I grew up in a church that called Sunday “The Lord’s Day” and prophesied a world-ending Rapture called “the Great and Terrible Day of the Lord.”
I confused the two, and spent many a Sunday morning standing on the commode, gazing out the bathroom window at the graveyard on the hill, expecting to see Jesus descend and the corpses of The Saved come rocketing up out of the earth.
I’m faithless now. But in dreams I still hear the sky-splitting trumpet, the thunder, and the desperate screams.
I trained a neural net on the 1910 edition of Apples of New York, and it generated some seriously weird new heirloom apples.
A few shots from this morning’s walk along the pier in San Francisco https://writing.exchange/media/P5UUtGdF7aYt9yQmIh0 https://writing.exchange/media/KrkA8wEaqzc5A4E2cYU https://writing.exchange/media/oXpYxPuAcJ7PCsYcAak https://writing.exchange/media/eUYiUWOXnjSduVeLIU0

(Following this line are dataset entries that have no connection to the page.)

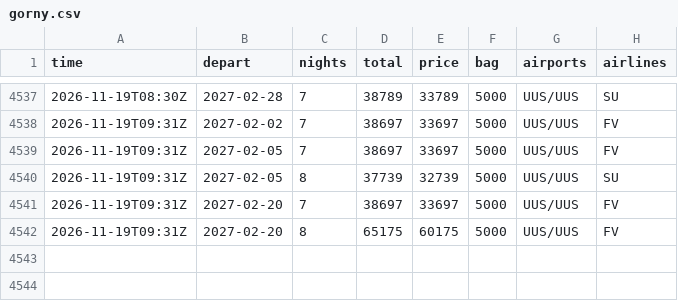
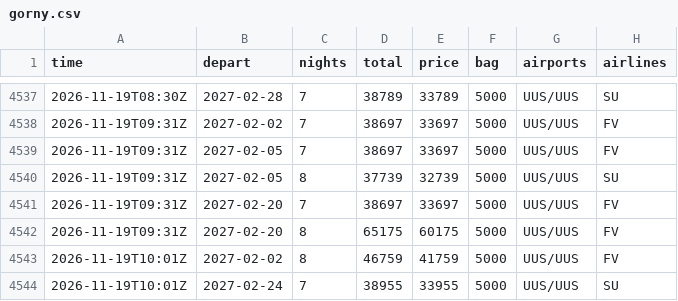
Before and after one commit to JohnLennon000/ski-tickets, a CSV file: docs/data/trips/gorny.csv, drawn as a sheet; only a part is shown, gaps mark what is left out; the diff names each change by its address in the sheet, - before the commit and + after, or states it on an @@ line.

```diff
--- a/docs/data/trips/gorny.csv
+++ b/docs/data/trips/gorny.csv
+row 4543: 2026-11-19T10:01Z | 2027-02-02 | 8 | 46759 | 41759 | 5000 | UUS/UUS | FV
+row 4544: 2026-11-19T10:01Z | 2027-02-24 | 7 | 38955 | 33955 | 5000 | UUS/UUS | SU
```
Also changed, not shown: docs/data/best.csv, docs/data/trips/caucasus.csv, 6 other files.
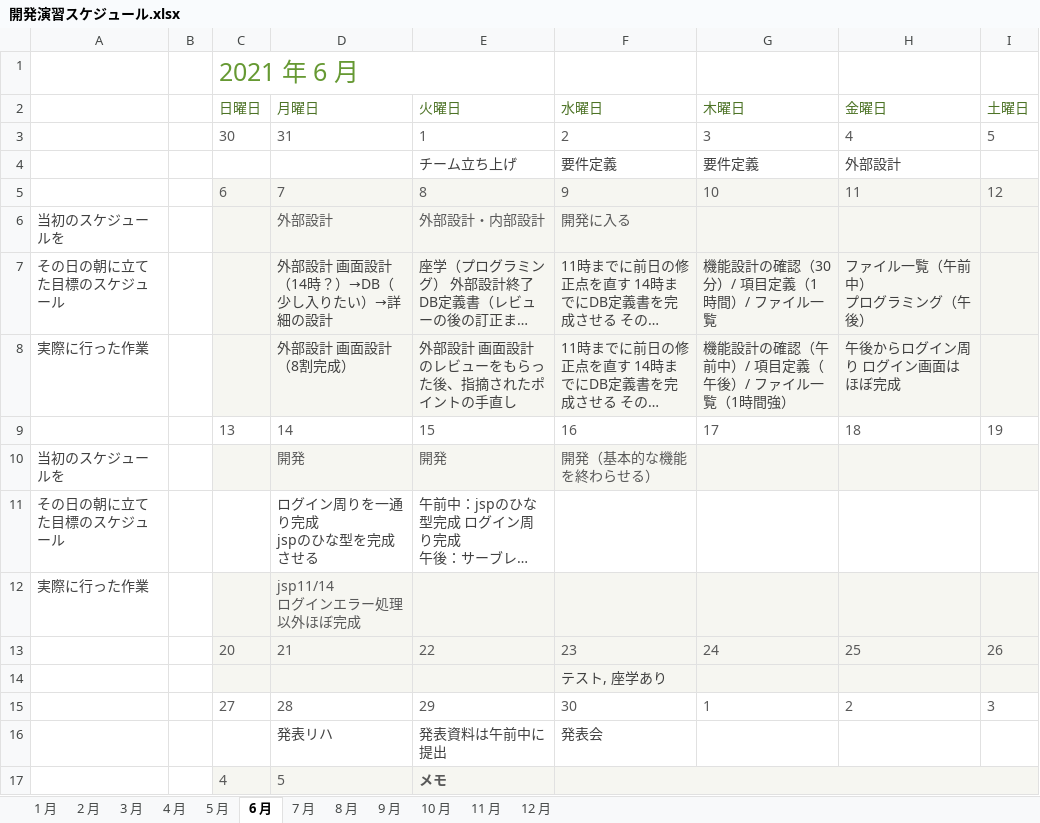
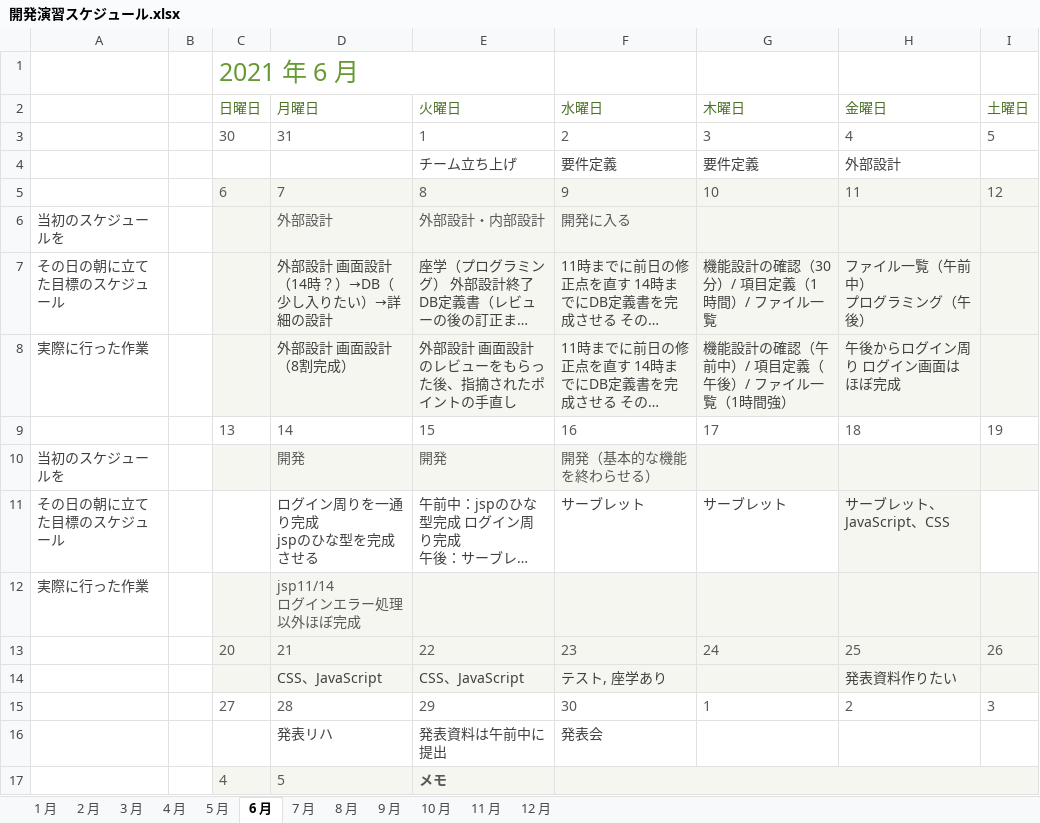
Before and after one commit to DOJO-2021/A-4, an Excel workbook: documents/開発演習スケジュール.xlsx, sheet 6 月, drawn as a sheet; long unchanged cells end in …; values as stored, in another font and other column widths than the file's, no borders; conditional formats not drawn; removed rows and columns are numbered as before the commit, all else as after; the diff names each change by its address in the sheet, - before the commit and + after, or states it on an @@ line.

Commit message:
スケジュールの更新

```diff
--- a/documents/開発演習スケジュール.xlsx (sheet 6 月)
+++ b/documents/開発演習スケジュール.xlsx (sheet 6 月)
-F11 (水曜日): (empty)
+F11 (水曜日): サーブレット
-G11 (木曜日): (empty)
+G11 (木曜日): サーブレット
-H11 (金曜日): (empty)
+H11 (金曜日): サーブレット、JavaScript、CSS
-H11 fill: none
+H11 fill: #F6F6F1
-row 14:  |  |  |  |  | テスト, 座学あり
+row 14:  |  |  | CSS、JavaScript | CSS、JavaScript | テスト, 座学あり |  | 発表資料作りたい
```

I'm not happy with how the Wil Wheaton situation was resolved. An admin was overwhelmed with frivolous reports about him and felt forced to exile him. I've said before that I think it sets a dangerous precedent on how a large group of people can mobilize to drive anyone off the fediverse. Mob rule is universally dangerous: Mods and admins must examine evidence and decide based on wrongdoing and danger, and not on how many times someone was reported.

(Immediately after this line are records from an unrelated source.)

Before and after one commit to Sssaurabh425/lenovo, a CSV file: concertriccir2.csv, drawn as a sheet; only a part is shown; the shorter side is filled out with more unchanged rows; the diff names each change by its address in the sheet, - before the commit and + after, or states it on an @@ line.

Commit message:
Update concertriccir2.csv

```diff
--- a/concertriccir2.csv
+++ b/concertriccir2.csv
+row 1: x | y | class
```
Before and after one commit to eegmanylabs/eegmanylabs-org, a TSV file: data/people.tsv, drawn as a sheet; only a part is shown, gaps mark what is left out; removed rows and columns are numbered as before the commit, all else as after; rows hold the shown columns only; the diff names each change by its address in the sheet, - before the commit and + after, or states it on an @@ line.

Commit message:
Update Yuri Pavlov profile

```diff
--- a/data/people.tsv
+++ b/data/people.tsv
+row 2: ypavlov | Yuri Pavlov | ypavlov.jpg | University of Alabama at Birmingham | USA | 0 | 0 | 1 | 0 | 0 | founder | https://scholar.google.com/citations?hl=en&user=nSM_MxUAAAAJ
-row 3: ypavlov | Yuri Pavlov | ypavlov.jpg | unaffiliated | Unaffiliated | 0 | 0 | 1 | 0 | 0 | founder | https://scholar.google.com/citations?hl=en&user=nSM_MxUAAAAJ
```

A bit heartbroken @wilw had such a terrible experience on Mastodon. You’ve all been really good to me, and I’ve made better contacts here, more quickly, than on any other platform, ever.
There's a lot of customer culture attitude in Mastodon-the-community, where people treat Gargron and other devs, the instance admins, moderators, etc. like service workers. It's a spoiled, entitled attitude, where "the customer is always right" and it's okay to be abusive or demeaning to people providing a service when they don't give you what you want.

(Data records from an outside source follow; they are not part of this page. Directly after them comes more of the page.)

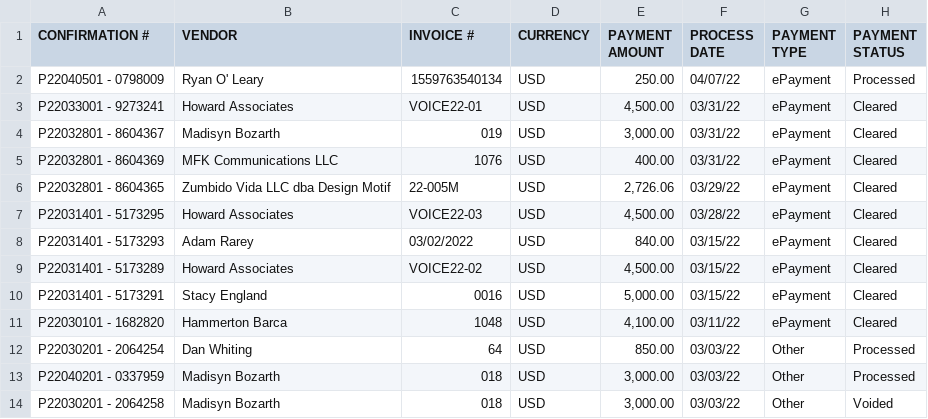
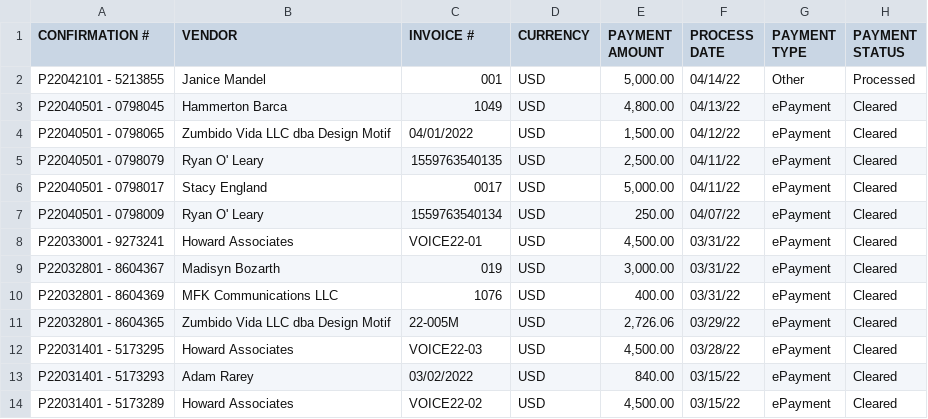
Before and after one commit to Abenezer-y/Dashboard, a CSV file: downloaded_files/bill_payments.csv, drawn as a sheet; only a part is shown; the shorter side is filled out with more unchanged rows.

```diff
--- a/downloaded_files/bill_payments.csv
+++ b/downloaded_files/bill_payments.csv
@@ -1,3 +1,8 @@
 "CONFIRMATION #","VENDOR","INVOICE #","CURRENCY","PAYMENT AMOUNT","PROCESS DATE","PAYMENT TYPE","PAYMENT STATUS"
-"P22040501 - 0798009","Ryan O' Leary","1559763540134","USD","250.00","04/07/22","ePayment","Processed"
+"P22042101 - 5213855","Janice Mandel","001","USD","5,000.00","04/14/22","Other","Processed"
+"P22040501 - 0798045","Hammerton Barca","1049","USD","4,800.00","04/13/22","ePayment","Cleared"
+"P22040501 - 0798065","Zumbido Vida LLC dba Design Motif","04/01/2022","USD","1,500.00","04/12/22","ePayment","Cleared"
+"P22040501 - 0798079","Ryan O' Leary","1559763540135","USD","2,500.00","04/11/22","ePayment","Cleared"
+"P22040501 - 0798017","Stacy England","0017","USD","5,000.00","04/11/22","ePayment","Cleared"
+"P22040501 - 0798009","Ryan O' Leary","1559763540134","USD","250.00","04/07/22","ePayment","Cleared"
 "P22033001 - 9273241","Howard Associates","VOICE22-01","USD","4,500.00","03/31/22","ePayment","Cleared"
```
Also changed, not shown: downloaded_files/bills.csv, downloaded_files/truist_bank.csv, 15 other files.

The fediverse isn't a corporate model. When you're rude or demeaning to someone here, you're being abusive to volunteers building a playground
What makes #Mastodon so exciting is it’s not a single commercial service run by a corporation—it’s simply open source software using open protocols that anyone can install on their own server. Just like email isn’t owned by any one company, federated social networks allow online messaging and following/follower relationships using the beauty and power of the open web.
I talk about all this and much more in the Mastodon special of the my podcast! Listen here:
My dedication to a daily writing practice is the single biggest contributor to the progress I'm making on my current novel.
The second biggest contributor? A curated set of apps that make me a more efficient writer. Here’s a bit about each.
14 non-fiction books (2 self-published) on topics from tarot to tech. Storyteller, novelist, producer, blogger based in Atlanta GA. More: www.markmcelroy.com.